• [Problem]: Give back the entire listing verbatim.

[Opening Provided records section]

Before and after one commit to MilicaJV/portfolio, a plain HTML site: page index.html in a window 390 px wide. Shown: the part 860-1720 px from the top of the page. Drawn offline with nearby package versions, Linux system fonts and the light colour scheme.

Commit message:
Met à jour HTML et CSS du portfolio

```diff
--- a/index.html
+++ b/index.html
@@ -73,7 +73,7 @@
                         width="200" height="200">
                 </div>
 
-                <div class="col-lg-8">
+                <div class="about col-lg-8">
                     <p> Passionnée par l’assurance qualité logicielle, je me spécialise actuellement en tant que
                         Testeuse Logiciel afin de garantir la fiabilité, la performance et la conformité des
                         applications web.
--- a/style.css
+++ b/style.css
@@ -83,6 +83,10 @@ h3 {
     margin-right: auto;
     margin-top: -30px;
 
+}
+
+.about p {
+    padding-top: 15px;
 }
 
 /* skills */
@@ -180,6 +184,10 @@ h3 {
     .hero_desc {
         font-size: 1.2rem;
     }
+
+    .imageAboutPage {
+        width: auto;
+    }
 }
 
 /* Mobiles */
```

[Closing Provided records section]

• [Response below]:
Before and after one commit to MilicaJV/portfolio, a plain HTML site: page index.html in a window 390 px wide. Shown: the part 860-1720 px from the top of the page. Drawn offline with nearby package versions, Linux system fonts and the light colour scheme.

Commit message:
Met à jour HTML et CSS du portfolio

```diff
--- a/index.html
+++ b/index.html
@@ -73,7 +73,7 @@
                         width="200" height="200">
                 </div>
 
-                <div class="col-lg-8">
+                <div class="about col-lg-8">
                     <p> Passionnée par l’assurance qualité logicielle, je me spécialise actuellement en tant que
                         Testeuse Logiciel afin de garantir la fiabilité, la performance et la conformité des
                         applications web.
--- a/style.css
+++ b/style.css
@@ -83,6 +83,10 @@ h3 {
     margin-right: auto;
     margin-top: -30px;
 
+}
+
+.about p {
+    padding-top: 15px;
 }
 
 /* skills */
@@ -180,6 +184,10 @@ h3 {
     .hero_desc {
         font-size: 1.2rem;
     }
+
+    .imageAboutPage {
+        width: auto;
+    }
 }
 
 /* Mobiles */
```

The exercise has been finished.